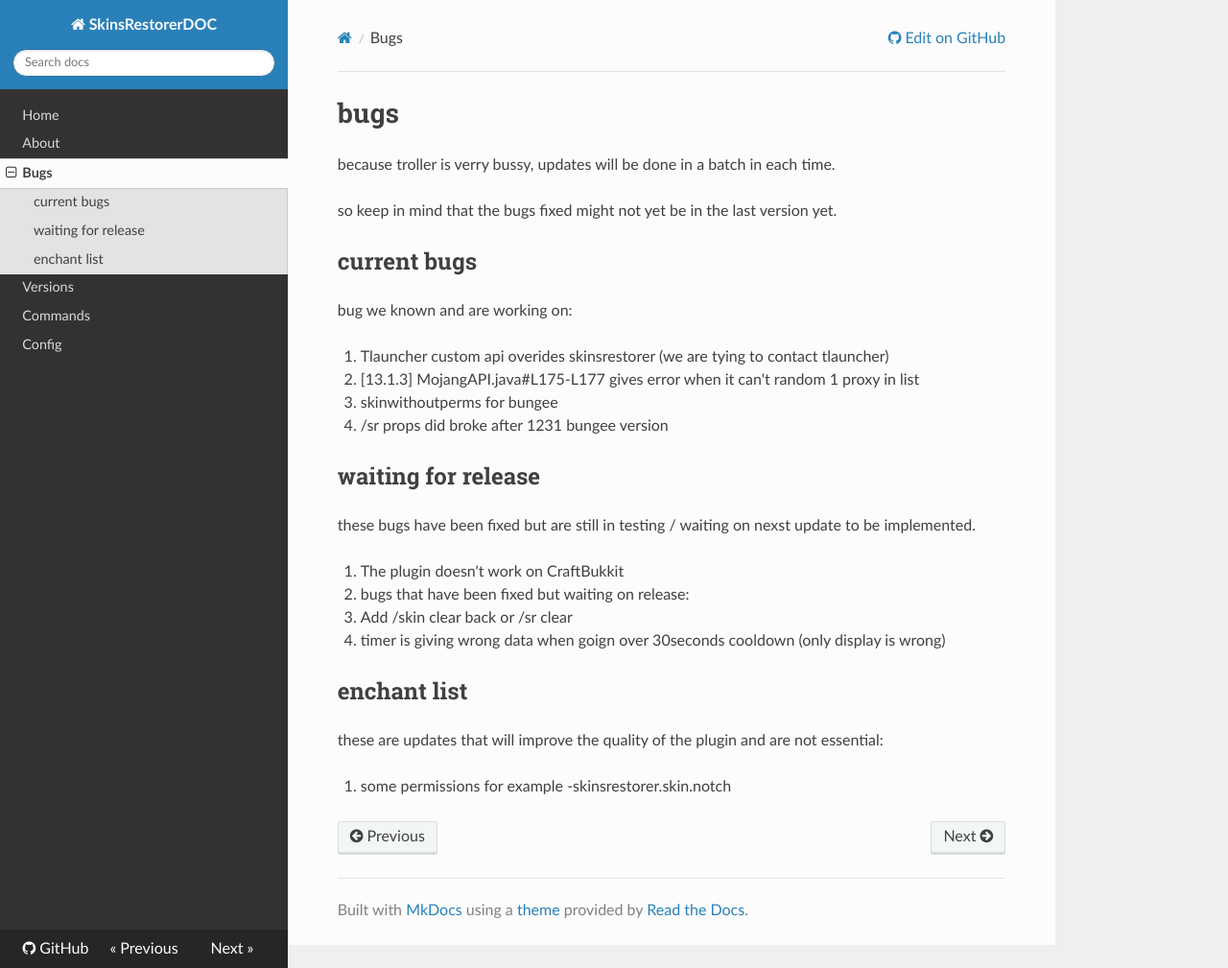
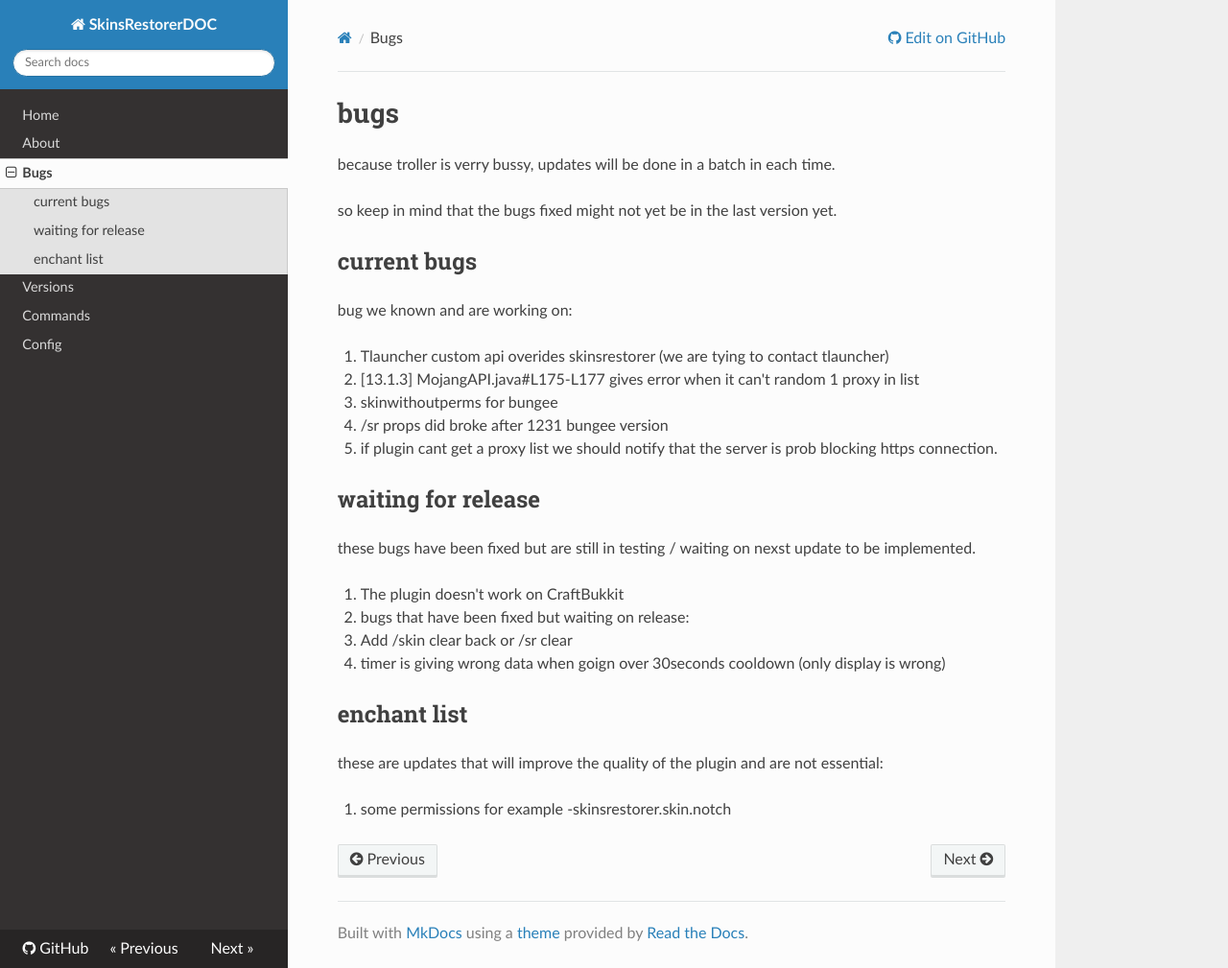
Before and after one commit to xknat/SkinsRestorerDOC, an MkDocs documentation site: the page built from docs/bugs.md, in a window 1280 px wide and 1009 px high. Shown: the whole window at 96% size. Built offline with MkDocs 1.6.1, drawn with Linux system fonts in a browser that asks for light colours; nearby versions of some CDN libraries; old or Windows-style settings are respelled for this version of MkDocs.

Commit message:
Update bugs.md

```diff
--- a/docs/bugs.md
+++ b/docs/bugs.md
@@ -15,6 +15,8 @@ bug we known and are working on:
 3. skinwithoutperms for bungee
 
 4. /sr props did broke after 1231 bungee version
+
+5. if plugin cant get a proxy list we should notify that the server is prob blocking https connection.
 
 
 ##waiting for release
```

| TASK ITEM |
Find the word "bugs" in the entries and show each line where it is found.

| SOLUTION |
Before and after one commit to xknat/SkinsRestorerDOC, an MkDocs documentation site: the page built from docs/bugs.md, in a window 1280 px wide and 1009 px high. Shown: the whole window at 96% size. Built offline with MkDocs 1.6.1, drawn with Linux system fonts in a browser that asks for light colours; nearby versions of some CDN libraries; old or Windows-style settings are respelled for this version of MkDocs.
Update bugs.md
--- a/docs/bugs.md
+++ b/docs/bugs.md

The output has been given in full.